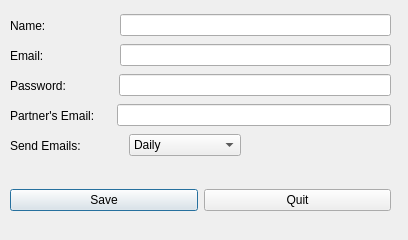
Before: the Qt Designer form gui/settings_dialog.ui in brandorags/KeepInChecker-Python, drawn with Qt 5.
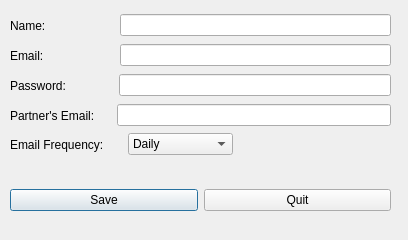
After: the same form once the commit is applied.

Commit message: reworked tab order and centered settings dialog by default

The edit to the form file:
```diff
--- a/gui/settings_dialog.ui
+++ b/gui/settings_dialog.ui
@@ -135,45 +135,12 @@
    <property name="geometry">
     <rect>
      <x>10</x>
-     <y>130</y>
-     <width>231</width>
-     <height>31</height>
-    </rect>
-   </property>
-   <layout class="QHBoxLayout" name="horizontalLayout_5">
-    <item>
-     <widget class="QLabel" name="email_frequency_label">
-      <property name="text">
-       <string>Send Emails:</string>
-      </property>
-     </widget>
-    </item>
-    <item>
-     <widget class="QComboBox" name="email_frequency_combo_box">
-      <item>
-       <property name="text">
-        <string>Daily</string>
-       </property>
-      </item>
-      <item>
-       <property name="text">
-        <string>Weekly</string>
-       </property>
-      </item>
-     </widget>
-    </item>
-   </layout>
-  </widget>
-  <widget class="QWidget" name="horizontalLayoutWidget_5">
-   <property name="geometry">
-    <rect>
-     <x>10</x>
      <y>100</y>
      <width>381</width>
      <height>31</height>
     </rect>
    </property>
-   <layout class="QHBoxLayout" name="horizontalLayout_6">
+   <layout class="QHBoxLayout" name="horizontalLayout_5">
     <item>
      <widget class="QLabel" name="partner_email_label">
       <property name="text">
@@ -232,6 +199,58 @@
     </item>
    </layout>
   </widget>
+  <widget class="QWidget" name="horizontalLayoutWidget_5">
+   <property name="geometry">
+    <rect>
+     <x>10</x>
+     <y>130</y>
+     <width>223</width>
+     <height>29</height>
+    </rect>
+   </property>
+   <layout class="QHBoxLayout" name="horizontalLayout_6">
+    <item>
+     <widget class="QLabel" name="email_frequency_label">
+      <property name="text">
+       <string>Email Frequency:</string>
+      </property>
+     </widget>
+    </item>
+    <item>
+     <spacer name="horizontalSpacer_5">
+      <property name="orientation">
+       <enum>Qt::Horizontal</enum>
+      </property>
+      <property name="sizeType">
+       <enum>QSizePolicy::Fixed</enum>
+      </property>
+      <property name="sizeHint" stdset="0">
+       <size>
+        <width>6</width>
+        <height>20</height>
+       </size>
+      </property>
+     </spacer>
+    </item>
+    <item>
+     <widget class="QComboBox" name="email_frequency_combo_box">
+      <property name="cursor">
+       <cursorShape>PointingHandCursor</cursorShape>
+      </property>
+      <item>
+       <property name="text">
+        <string>Daily</string>
+       </property>
+      </item>
+      <item>
+       <property name="text">
+        <string>Weekly</string>
+       </property>
+      </item>
+     </widget>
+    </item>
+   </layout>
+  </widget>
  </widget>
  <resources/>
  <connections/>
```
Left out of the diff: 17 changed lines with no effect on the pictures. The commit also changes 2 other files.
= = = = = = =
DIRECTIONS - If a record holds a picture, leave the picture out, but copy everything else exactly.

SOLUTION TO THIS EXERCISE -
Before: the Qt Designer form gui/settings_dialog.ui in brandorags/KeepInChecker-Python, drawn with Qt 5.
After: the same form once the commit is applied.

Commit message: reworked tab order and centered settings dialog by default

The edit to the form file:
```diff
--- a/gui/settings_dialog.ui
+++ b/gui/settings_dialog.ui
@@ -135,45 +135,12 @@
    <property name="geometry">
     <rect>
      <x>10</x>
-     <y>130</y>
-     <width>231</width>
-     <height>31</height>
-    </rect>
-   </property>
-   <layout class="QHBoxLayout" name="horizontalLayout_5">
-    <item>
-     <widget class="QLabel" name="email_frequency_label">
-      <property name="text">
-       <string>Send Emails:</string>
-      </property>
-     </widget>
-    </item>
-    <item>
-     <widget class="QComboBox" name="email_frequency_combo_box">
-      <item>
-       <property name="text">
-        <string>Daily</string>
-       </property>
-      </item>
-      <item>
-       <property name="text">
-        <string>Weekly</string>
-       </property>
-      </item>
-     </widget>
-    </item>
-   </layout>
-  </widget>
-  <widget class="QWidget" name="horizontalLayoutWidget_5">
-   <property name="geometry">
-    <rect>
-     <x>10</x>
      <y>100</y>
      <width>381</width>
      <height>31</height>
     </rect>
    </property>
-   <layout class="QHBoxLayout" name="horizontalLayout_6">
+   <layout class="QHBoxLayout" name="horizontalLayout_5">
     <item>
      <widget class="QLabel" name="partner_email_label">
       <property name="text">
@@ -232,6 +199,58 @@
     </item>
    </layout>
   </widget>
+  <widget class="QWidget" name="horizontalLayoutWidget_5">
+   <property name="geometry">
+    <rect>
+     <x>10</x>
+     <y>130</y>
+     <width>223</width>
+     <height>29</height>
+    </rect>
+   </property>
+   <layout class="QHBoxLayout" name="horizontalLayout_6">
+    <item>
+     <widget class="QLabel" name="email_frequency_label">
+      <property name="text">
+       <string>Email Frequency:</string>
+      </property>
+     </widget>
+    </item>
+    <item>
+     <spacer name="horizontalSpacer_5">
+      <property name="orientation">
+       <enum>Qt::Horizontal</enum>
+      </property>
+      <property name="sizeType">
+       <enum>QSizePolicy::Fixed</enum>
+      </property>
+      <property name="sizeHint" stdset="0">
+       <size>
+        <width>6</width>
+        <height>20</height>
+       </size>
+      </property>
+     </spacer>
+    </item>
+    <item>
+     <widget class="QComboBox" name="email_frequency_combo_box">
+      <property name="cursor">
+       <cursorShape>PointingHandCursor</cursorShape>
+      </property>
+      <item>
+       <property name="text">
+        <string>Daily</string>
+       </property>
+      </item>
+      <item>
+       <property name="text">
+        <string>Weekly</string>
+       </property>
+      </item>
+     </widget>
+    </item>
+   </layout>
+  </widget>
  </widget>
  <resources/>
  <connections/>
```
Left out of the diff: 17 changed lines with no effect on the pictures. The commit also changes 2 other files.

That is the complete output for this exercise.